FAO Regional Office for Europe and Central Asia

FAO wraps up African swine fever preparedness project in the Balkans

A meeting today concludes an FAO project on African swine fever (ASF) emergency preparedness in the Balkans and also allows countries and partners to discuss the achievements and potential future follow-up activities in the five beneficiary countries (Albania, Bosnia Herzegovina, North Macedonia, Montenegro, and Serbia).

The project and the meeting itself are a clear sign that despite the limitations in travel and face-to-face meeting due to the COVID-19 global pandemic, FAO continues to bring together relevant actors in online occasions to discuss African swine fever – a lethal, viral, transboundary animal disease of domestic pigs and wild boar, against which there is no treatment or vaccine.

“Twenty-twenty was a challenging year for all of us, but we have successfully adapted to the new situation and continued to effectively support the beneficiary countries,” said Daniel Beltrán-Alcrudo, FAO technical advisor on animal health.

The project started with an inception workshop in February 2019, where the objectives and activities were talked through with countries. Four initial missions were carried out in 2019 to assess preparedness of the five beneficiary country and identify the main risk factors for African swine fever.

Biosecurity workshops were held to reach out to pig owners, along with two training-of-trainers events, followed by one regional and three national workshops organized to discuss ASF management policy in wild boar. Also in 2019, a simulation exercise was organized in North Macedonia. A regional 4-day workshop brought together Balkan and Eastern European countries to share experiences for the management of ASF (and lumpy skin disease) outbreaks.

As a key and long-lasting achievement, the FAO manual on ASF detection and diagnosis was translated into all Balkan languages.

In 2020, with the emergence of the COVID-19 pandemic, the focus had to shift from face-to-face to online events. To this end, an online ASF preparedness course was developed, translated and delivered in the Serbian language in the summer of 2020, reaching out to 350 veterinarians. Throughout the year, three online coordination meetings allowed discussion of the project to continue with countries in spite of COVID-19 restrictions.

Various research and analytical activities were carried out, such as analysis of the pig sector in North Macedonia, an online app to report wild boar carcasses, a cost-benefit analysis for ASF, as well as data collection to analyze geographic and temporal factors to find dead wild boar.

In February 2021, the first online multi-country simulation exercise was delivered with the support of partner organizations and a new tool to survey hunting grounds was piloted.
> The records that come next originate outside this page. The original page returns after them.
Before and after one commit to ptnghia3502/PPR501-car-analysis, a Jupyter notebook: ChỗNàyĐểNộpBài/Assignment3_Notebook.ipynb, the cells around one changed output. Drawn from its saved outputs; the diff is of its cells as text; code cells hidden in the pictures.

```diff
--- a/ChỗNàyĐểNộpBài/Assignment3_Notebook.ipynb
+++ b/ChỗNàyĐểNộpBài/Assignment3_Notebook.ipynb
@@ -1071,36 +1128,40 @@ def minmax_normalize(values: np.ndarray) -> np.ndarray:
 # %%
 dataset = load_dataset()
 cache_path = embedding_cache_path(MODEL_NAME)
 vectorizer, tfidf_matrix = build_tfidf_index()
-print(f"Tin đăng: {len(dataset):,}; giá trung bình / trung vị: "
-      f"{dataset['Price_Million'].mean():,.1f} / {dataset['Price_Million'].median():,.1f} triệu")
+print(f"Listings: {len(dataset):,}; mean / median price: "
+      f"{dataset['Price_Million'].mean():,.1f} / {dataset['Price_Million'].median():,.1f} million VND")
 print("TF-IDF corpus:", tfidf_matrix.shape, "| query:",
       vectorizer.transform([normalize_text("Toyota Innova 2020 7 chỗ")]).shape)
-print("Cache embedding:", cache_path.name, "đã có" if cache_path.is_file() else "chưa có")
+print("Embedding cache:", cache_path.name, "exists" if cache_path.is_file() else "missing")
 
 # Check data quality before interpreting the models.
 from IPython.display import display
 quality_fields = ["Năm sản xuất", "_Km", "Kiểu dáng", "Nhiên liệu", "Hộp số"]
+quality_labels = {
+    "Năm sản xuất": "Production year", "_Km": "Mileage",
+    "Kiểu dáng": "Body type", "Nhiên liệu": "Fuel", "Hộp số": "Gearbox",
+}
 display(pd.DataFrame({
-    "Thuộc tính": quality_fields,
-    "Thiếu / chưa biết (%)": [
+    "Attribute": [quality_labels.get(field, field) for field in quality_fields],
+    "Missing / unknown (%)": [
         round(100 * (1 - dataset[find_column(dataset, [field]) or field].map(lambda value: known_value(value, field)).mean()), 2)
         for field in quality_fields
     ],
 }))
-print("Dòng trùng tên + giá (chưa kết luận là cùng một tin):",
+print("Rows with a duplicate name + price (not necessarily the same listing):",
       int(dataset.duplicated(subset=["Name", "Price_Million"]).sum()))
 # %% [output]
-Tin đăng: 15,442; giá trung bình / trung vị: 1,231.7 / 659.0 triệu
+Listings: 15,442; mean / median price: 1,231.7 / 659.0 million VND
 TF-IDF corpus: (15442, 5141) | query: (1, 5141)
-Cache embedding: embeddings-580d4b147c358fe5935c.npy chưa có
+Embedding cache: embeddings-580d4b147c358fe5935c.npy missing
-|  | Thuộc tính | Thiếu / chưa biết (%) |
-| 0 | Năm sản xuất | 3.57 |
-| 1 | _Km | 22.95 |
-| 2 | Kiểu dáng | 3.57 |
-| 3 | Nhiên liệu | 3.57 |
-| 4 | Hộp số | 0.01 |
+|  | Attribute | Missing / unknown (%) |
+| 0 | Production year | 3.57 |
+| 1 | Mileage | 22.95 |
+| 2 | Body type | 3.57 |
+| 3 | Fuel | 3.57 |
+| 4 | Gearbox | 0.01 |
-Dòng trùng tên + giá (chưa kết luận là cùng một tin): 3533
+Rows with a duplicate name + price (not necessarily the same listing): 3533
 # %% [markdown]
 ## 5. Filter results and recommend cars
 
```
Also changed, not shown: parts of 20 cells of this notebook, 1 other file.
Between July and October, FAO and local hunting organizations trained over 500 hunting ground managers on African swine fever in wild boar and hunting biosecurity in Serbia, North Macedonia, and Montenegro, while a face-to-face simulation exercise was delivered in Montenegro. Posters designed for farmers, veterinarians, as well as for the general public on ASF have been translated into all Balkan languages and distributed.

“Luckily, this summer we had the opportunity to organize several events, which we had to postpone from 2020. With the support of our local partners, we managed to reach out and train key actors on African swine fever,” said Mark Hovari, FAO animal health preparedness expert. “If I have to choose one achievement that we are the most proud of, it would be the ASF online training course that was developed under this project, which has been translated into four languages and is one of the spearhead courses under the newly established Virtual Learning Centers (VLC).”

16 November 2021, Budapest, Hungary